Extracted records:

##########

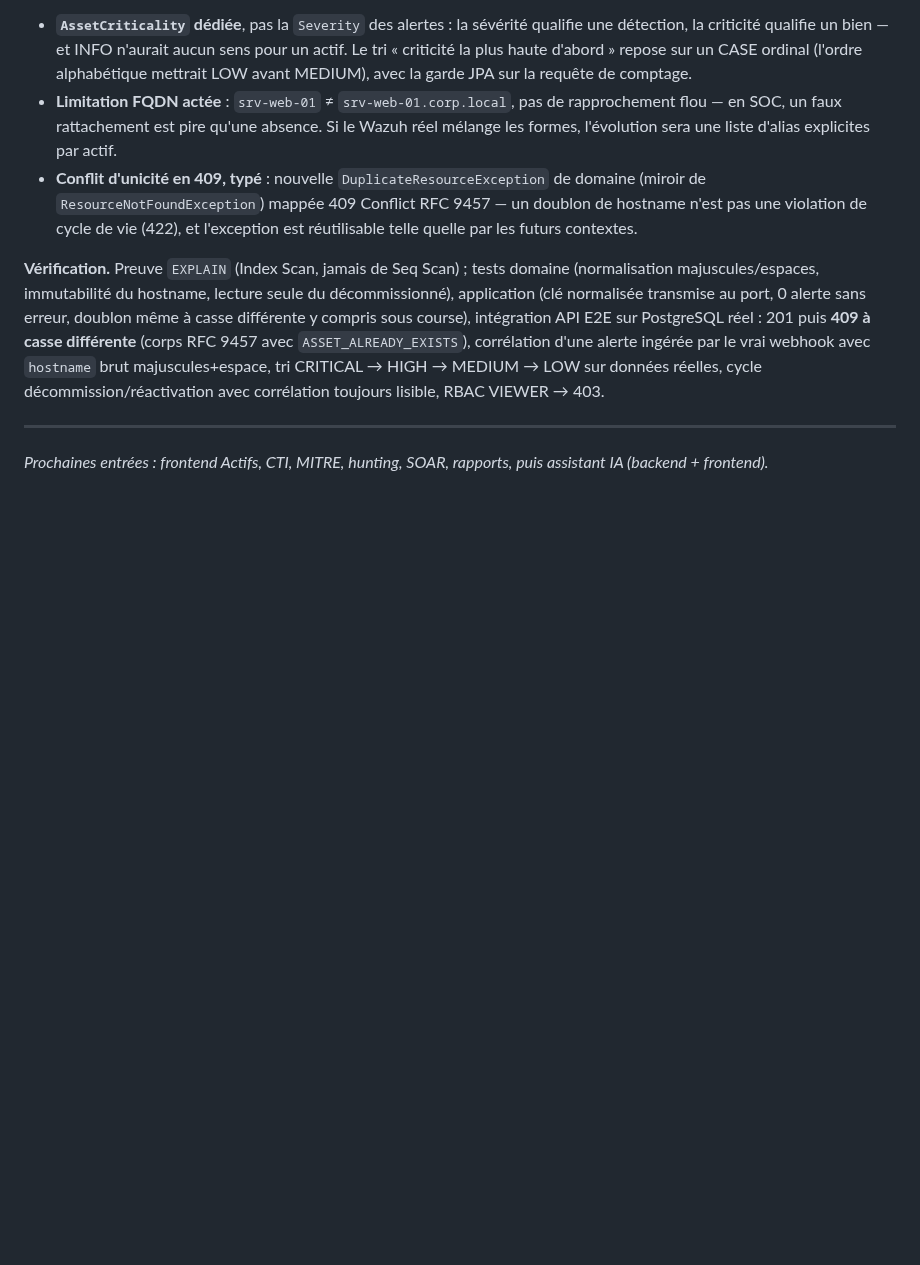
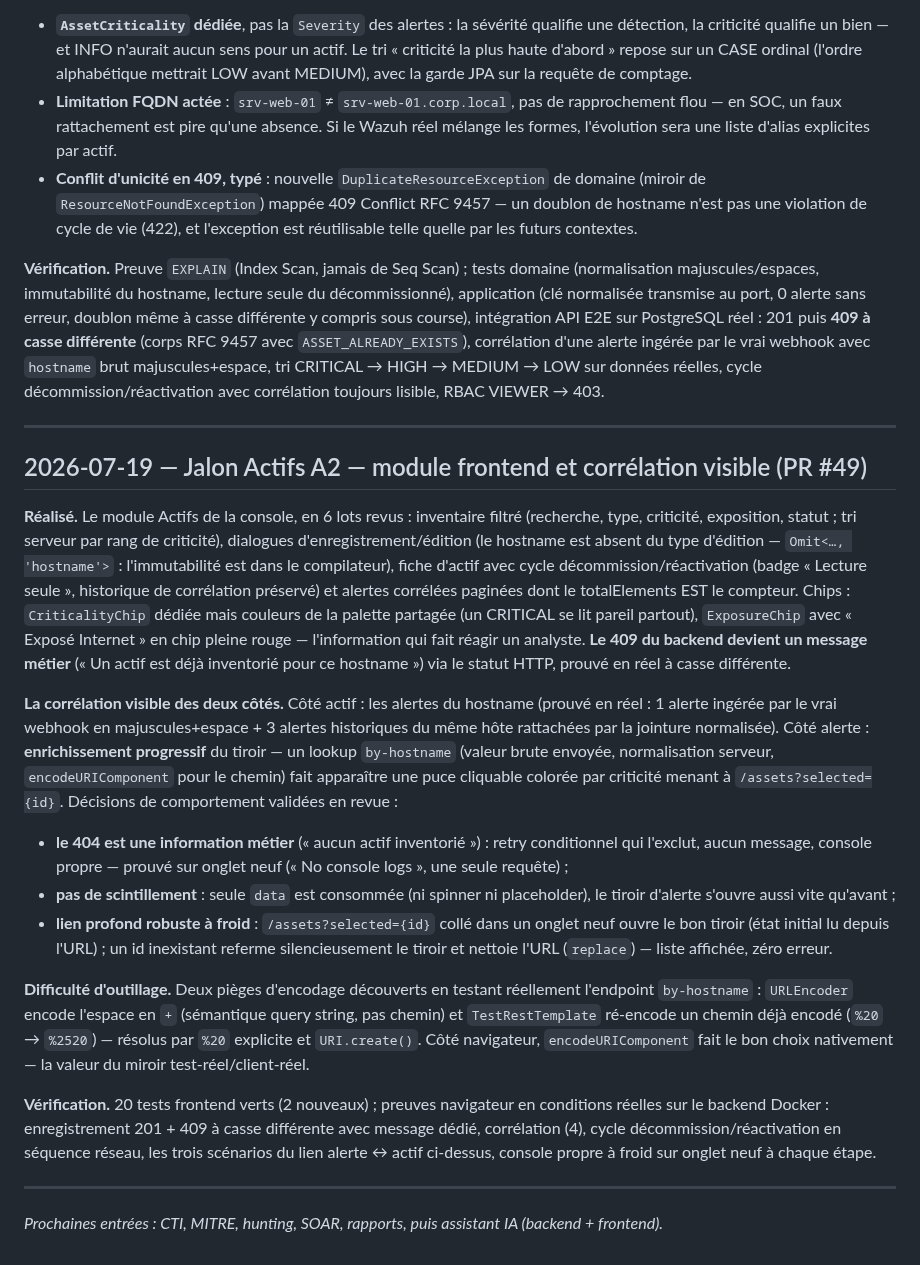
Before and after one commit to imanehajjou2025-lab/smartsoc-enterprise, a Markdown page: docs/rapport-pfe/journal-de-bord.md, the part around the change. Drawn GitHub-style; blank space fills up the shorter version.

Commit message:
docs(pfe): add assets frontend (A2) journal entry

```diff
--- a/docs/rapport-pfe/journal-de-bord.md
+++ b/docs/rapport-pfe/journal-de-bord.md
@@ -1009,5 +1009,55 @@ VIEWER → 403.
 
 ---
 
-*Prochaines entrées : frontend Actifs, CTI, MITRE, hunting, SOAR,
-rapports, puis assistant IA (backend + frontend).*
+## 2026-07-19 — Jalon Actifs A2 — module frontend et corrélation visible (PR #49)
+
+**Réalisé.** Le module Actifs de la console, en 6 lots revus : inventaire
+filtré (recherche, type, criticité, exposition, statut ; tri serveur par
+rang de criticité), dialogues d'enregistrement/édition (le hostname est
+absent du type d'édition — `Omit<…, 'hostname'>` : l'immutabilité est
+dans le compilateur), fiche d'actif avec cycle décommission/réactivation
+(badge « Lecture seule », historique de corrélation préservé) et alertes
+corrélées paginées dont le totalElements EST le compteur. Chips :
+`CriticalityChip` dédiée mais couleurs de la palette partagée (un
+CRITICAL se lit pareil partout), `ExposureChip` avec « Exposé Internet »
+en chip pleine rouge — l'information qui fait réagir un analyste.
+**Le 409 du backend devient un message métier** (« Un actif est déjà
+inventorié pour ce hostname ») via le statut HTTP, prouvé en réel à
+casse différente.
+
+**La corrélation visible des deux côtés.** Côté actif : les alertes du
+hostname (prouvé en réel : 1 alerte ingérée par le vrai webhook en
+majuscules+espace + 3 alertes historiques du même hôte rattachées par la
+jointure normalisée). Côté alerte : **enrichissement progressif** du
+tiroir — un lookup `by-hostname` (valeur brute envoyée, normalisation
+serveur, `encodeURIComponent` pour le chemin) fait apparaître une puce
+cliquable colorée par criticité menant à `/assets?selected={id}`.
+Décisions de comportement validées en revue :
+- **le 404 est une information métier** (« aucun actif inventorié ») :
+  retry conditionnel qui l'exclut, aucun message, console propre —
+  prouvé sur onglet neuf (« No console logs », une seule requête) ;
+- **pas de scintillement** : seule `data` est consommée (ni spinner ni
+  placeholder), le tiroir d'alerte s'ouvre aussi vite qu'avant ;
+- **lien profond robuste à froid** : `/assets?selected={id}` collé dans
+  un onglet neuf ouvre le bon tiroir (état initial lu depuis l'URL) ;
+  un id inexistant referme silencieusement le tiroir et nettoie l'URL
+  (`replace`) — liste affichée, zéro erreur.
+
+**Difficulté d'outillage.** Deux pièges d'encodage découverts en testant
+réellement l'endpoint `by-hostname` : `URLEncoder` encode l'espace en
+`+` (sémantique query string, pas chemin) et `TestRestTemplate`
+ré-encode un chemin déjà encodé (`%20` → `%2520`) — résolus par `%20`
+explicite et `URI.create()`. Côté navigateur, `encodeURIComponent` fait
+le bon choix nativement — la valeur du miroir test-réel/client-réel.
+
+**Vérification.** 20 tests frontend verts (2 nouveaux) ; preuves
+navigateur en conditions réelles sur le backend Docker : enregistrement
+201 + 409 à casse différente avec message dédié, corrélation (4),
+cycle décommission/réactivation en séquence réseau, les trois scénarios
+du lien alerte ↔ actif ci-dessus, console propre à froid sur onglet
+neuf à chaque étape.
+
+---
+
+*Prochaines entrées : CTI, MITRE, hunting, SOAR, rapports, puis
+assistant IA (backend + frontend).*
```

##########

**PROBLEM**
Going through the lines above one by one, tally those with the word "criticité" and give only the total.

**RESULT OF THIS TASK**
3